Speed is the total path length covered by the object divided by the total time taken. Velocity is the change in position divided by time intervals. Speed is a scalar quantity. Velocity, however, is a vector quantity. Speed is always positive. Velocity, on the other hand, can be positive, negative, or zero. Speed is the time rate at which an object moves; speed is about how fast an object moves. Velocity is the rate and direction of the movement of an object.

6. What are the types of motion mentioned in Chapter 3 of the Class 11 Physics textbook?

The motion refers to changes in the position or orientation of an object with the change in time. Motion can be of two types- Uniform motion or Non-Uniform motion. Uniform motion exists when the object completes equal distance in equal time intervals. Non-Uniform motion, on the other hand, exists when an object completes unequal distance in equal intervals of time. During a uniform motion, the velocity of the object remains the same. When an object undergoes non-uniform motion, the magnitude of the velocity increases or decreases with time.

7. How can previous years’ questions help in preparation of Motion in a straight line chapter of Class 11 Physics?

Previous years’ questions enable you to understand the pattern of the question and analyse the trend of the questions asked. These papers will give you an idea regarding the topics that you should invest more time and effort on. These question papers should also motivate you to make notes accordingly. The previous years’ question papers will lend a direction to your preparation and you will feel more prepared and confident on the day of the exam. These papers are available on the official website of Vedantu or the Vedantu app. All the resources are free of cost.

8. In Motion In A Straight Line Class 11 NCERT Solutions, which motion travels in a straight line?

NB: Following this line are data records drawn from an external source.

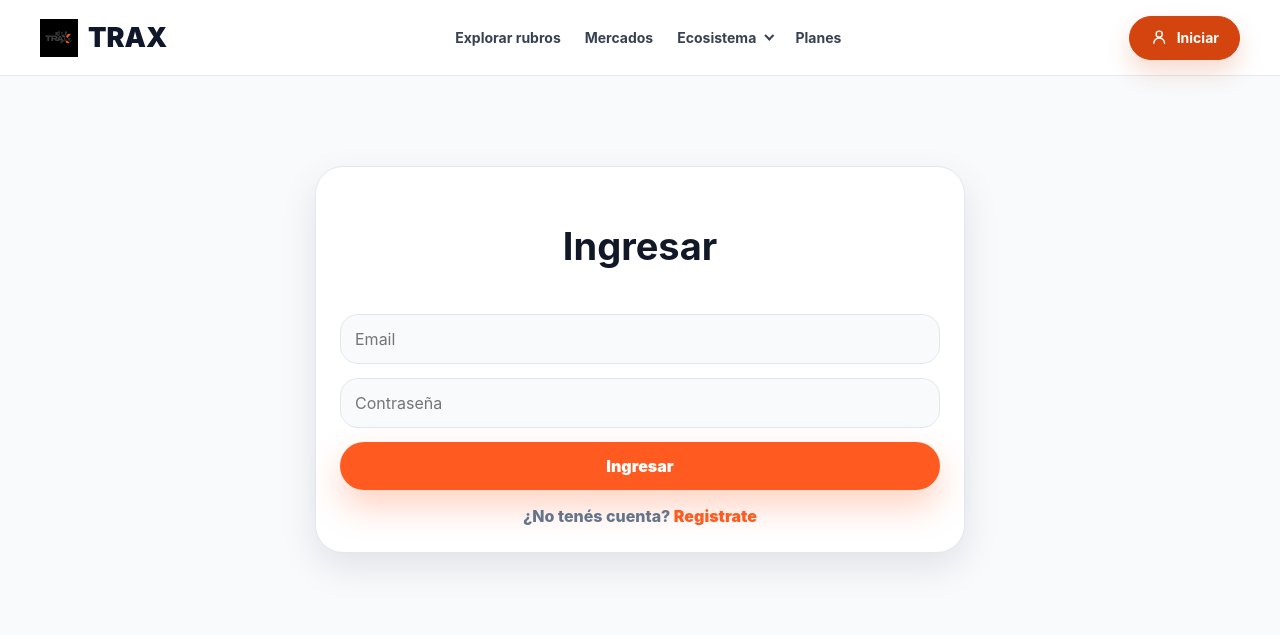
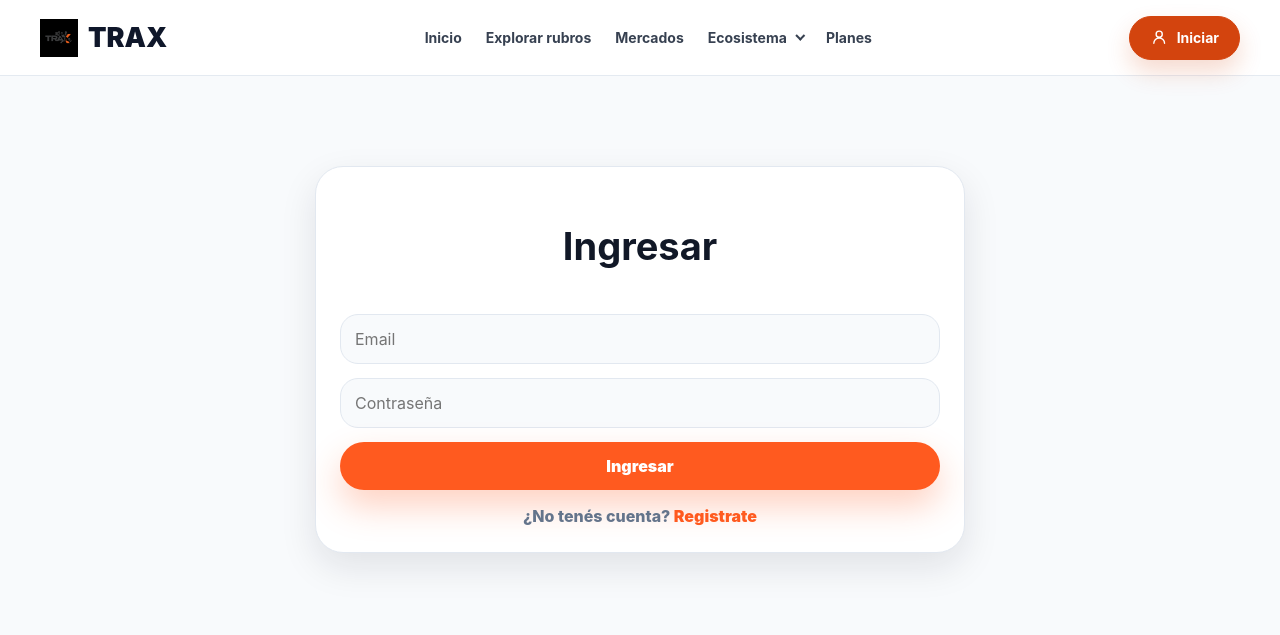
Before and after one commit to cristhian-star/TRAX-PLATFORM, a Flask app: page /login?next=/admin/dashboard in a window 1280 px wide. Shown: the top 635 px of the page. Run offline with Flask 3, Linux system fonts and the light colour scheme.

Commit message:
feat: add visitor navbar v1 and plans page

```diff
--- a/app/templates/base.html
+++ b/app/templates/base.html
@@ -48,6 +48,7 @@
             </div>
         {% else %}
             <nav id="primary-navigation" class="main-nav main-nav--visitor" aria-label="Navegacion publica">
+                <a href="/">Inicio</a>
                 <a href="/explorar">Explorar rubros</a>
                 <a href="/mercados">Mercados</a>
 
```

In Class 11 Physics Chapter 2, Motion In A Straight Line refers to the movement of an object along a straight path. This type of motion is characterized by having only one spatial dimension. Examples include a car driving on a straight road, a ball rolling down a straight hill, or an object falling freely under gravity (neglecting air resistance).

9. What are the two motions of a straight line mentioned in Physics Class 11 Chapter 2?

The two types of motion in a straight line are:

• Uniform Motion: When an object moves with a constant speed in a straight line, covering equal distances in equal intervals of time.

• Non-uniform Motion: When an object's speed varies as it moves along a straight line, covering unequal distances in equal intervals of time.

10. What are the important things in Motion In A Straight Line Class 11 Questions?

Important aspects of motion in a straight line include:

• Displacement: The change in position of an object, considering direction.

• Velocity: The rate of change of displacement with time.

• Speed: The rate at which an object covers distance.

• Acceleration: The rate of change of velocity with time.

• Kinematic Equations: These equations relate displacement, velocity, acceleration, and time.

11. In Class 11 Motion In A Straight Line NCERT Solutions, Is motion always in a straight line?

No, motion is not always in a straight line. While this chapter focuses on straight-line motion, objects can move in various types of paths, such as circular motion, projectile motion, or any arbitrary path in two or three dimensions.

12. What is another name for a straight line motion in Motion In Straight Line Class 11 NCERT Solutions?

Another name for straight-line motion is rectilinear motion. This term is often used in physics to describe motion that occurs along a straight path.

13. What is the other name of motion in a straight line in Class 11 Physics Chapter 2 Exercise Solutions?

The other name for motion in a straight line is linear motion. This term highlights the one-dimensional aspect of the motion, indicating that it occurs along a single straight axis.